and
Jeffrey M. Freedman

Abstract

In a mid-latitude coastal region such as the New York Bight (NYB), the general thermodynamic structure and dynamics of the sea breeze circulation is poorly understood. The NYB sea breeze circulation is often amplified by and coterminous with other regional characteristics and phenomena such as complex coastal topology, a low-level jet (LLJ), and coastal upwelling. While typically considered a summertime phenomenon, the NYB sea breeze circulation occurs year-round.

This study creates a methodology to objectively identify sea breeze days and their associated LLJs from 2010 to 2020. Filtering parameters include surface-based observations of sea level pressure (SLP) gradient and diurnal tendencies, afternoon wind speed and direction tendencies, air temperature gradient, and the dewpoint depression. LLJs associated with the sea breeze circulation typically occur within 150 – 300 m MSL and are identified using a coastal New York State Mesonet (NYSM) profiler site. Along coastal Long Island, there are on average 32 sea breeze days annually, featuring winds consistently backing to the south and strengthening at or around 1800 UTC (1400 EDT). The NYB LLJ is most frequent in the summer months.

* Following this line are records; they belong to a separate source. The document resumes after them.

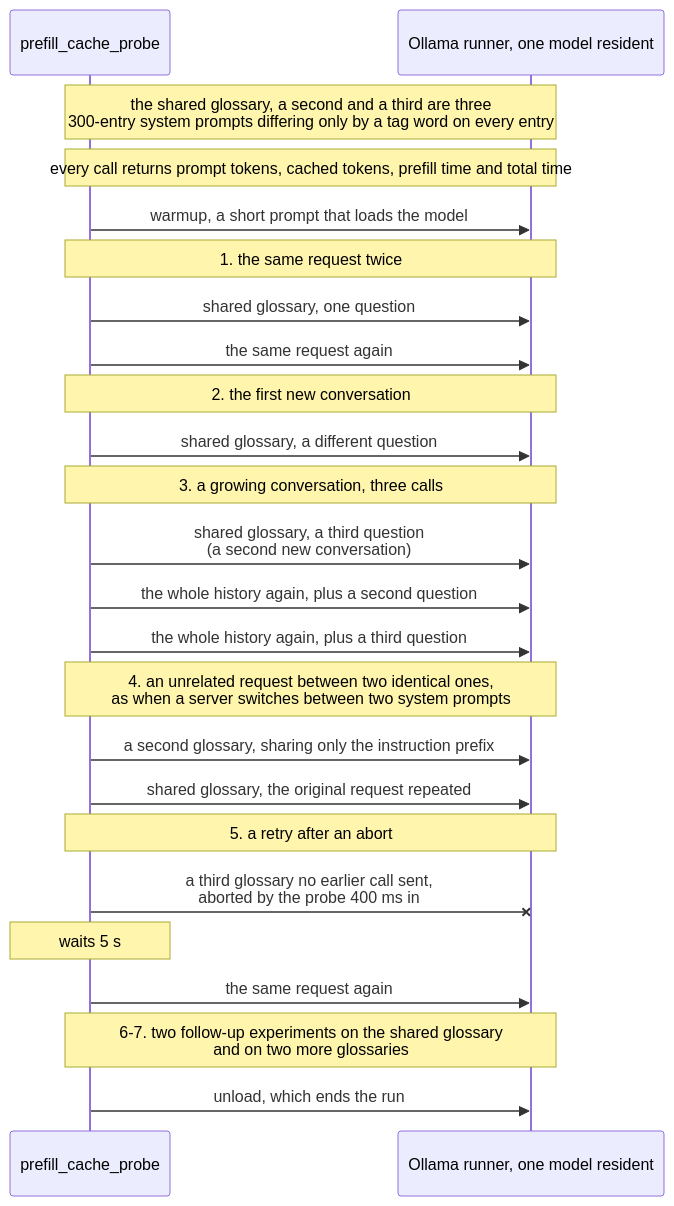
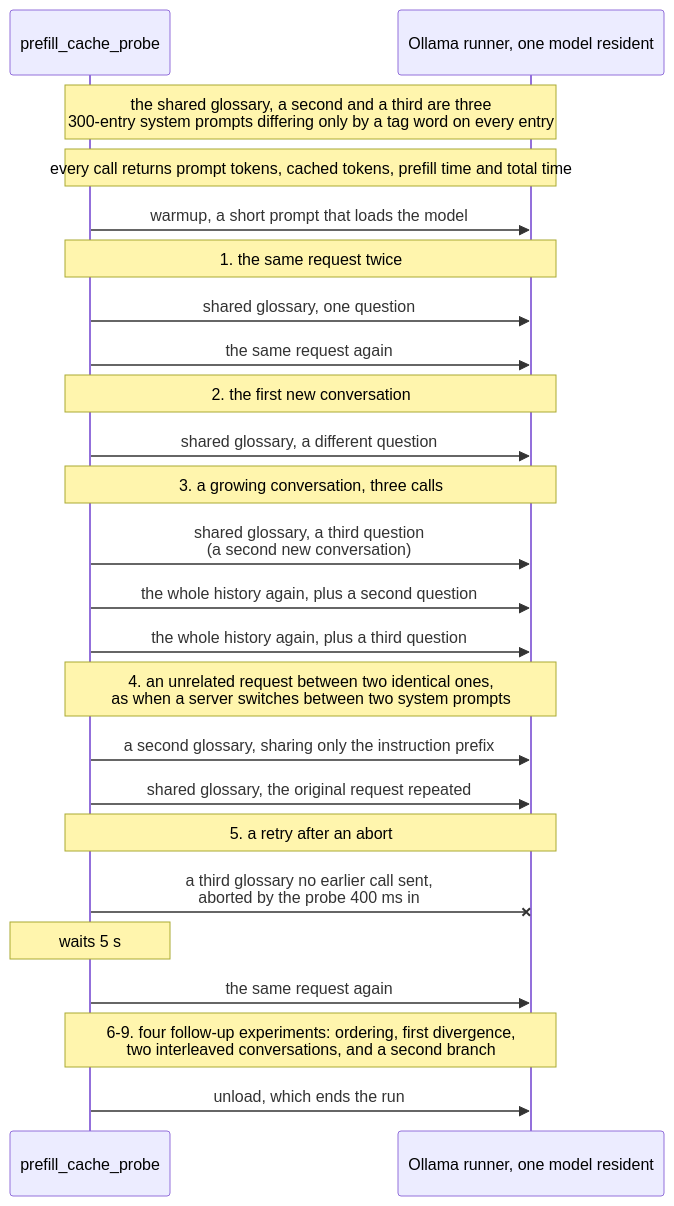
One commit to freemansoft/Flutter-AdaptiveCards changed the first of 3 diagrams in adaptive_chat_server_dart/blog/article-8-prompt-cache-draft.md. Above: the diagram before and after it, drawn with Mermaid. The commit also changed other lines of this file and 29 other files, not shown here.

First line of the commit message:
feat(chat-server): measure the one-batch rollback, interleaved conversations, and an int4 MLX control

````diff
--- a/adaptive_chat_server_dart/blog/article-8-prompt-cache-draft.md
+++ b/adaptive_chat_server_dart/blog/article-8-prompt-cache-draft.md
@@ -66,34 +66,34 @@
 ```mermaid
 sequenceDiagram
   participant P as prefill_cache_probe
   participant O as Ollama runner, one model resident
 
   Note over P,O: the shared glossary, a second and a third are three<br/>300-entry system prompts differing only by a tag word on every entry
   Note over P,O: every call returns prompt tokens, cached tokens, prefill time and total time
 
   P->>O: warmup, a short prompt that loads the model
 
   Note over P,O: 1. the same request twice
   P->>O: shared glossary, one question
   P->>O: the same request again
 
   Note over P,O: 2. the first new conversation
   P->>O: shared glossary, a different question
 
   Note over P,O: 3. a growing conversation, three calls
   P->>O: shared glossary, a third question<br/>(a second new conversation)
   P->>O: the whole history again, plus a second question
   P->>O: the whole history again, plus a third question
 
   Note over P,O: 4. an unrelated request between two identical ones,<br/>as when a server switches between two system prompts
   P->>O: a second glossary, sharing only the instruction prefix
   P->>O: shared glossary, the original request repeated
 
   Note over P,O: 5. a retry after an abort
   P-xO: a third glossary no earlier call sent,<br/>aborted by the probe 400 ms in
   Note over P: waits 5 s
   P->>O: the same request again
 
-  Note over P,O: 6-7. two follow-up experiments on the shared glossary<br/>and on two more glossaries
+  Note over P,O: 6-9. four follow-up experiments: ordering, first divergence,<br/>two interleaved conversations, and a second branch
   P->>O: unload, which ends the run
 ```
````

Sea breeze days are classified into two categories: Classic and Hybrid. A Classic sea breeze is driven primarily by both cross-shore pressure and temperature gradients, with light background winds; while a Hybrid sea breeze occurs in combination with other larger-scale features, such as frontal systems. Both types of sea breeze are similarly distributed with a maximum frequency during July.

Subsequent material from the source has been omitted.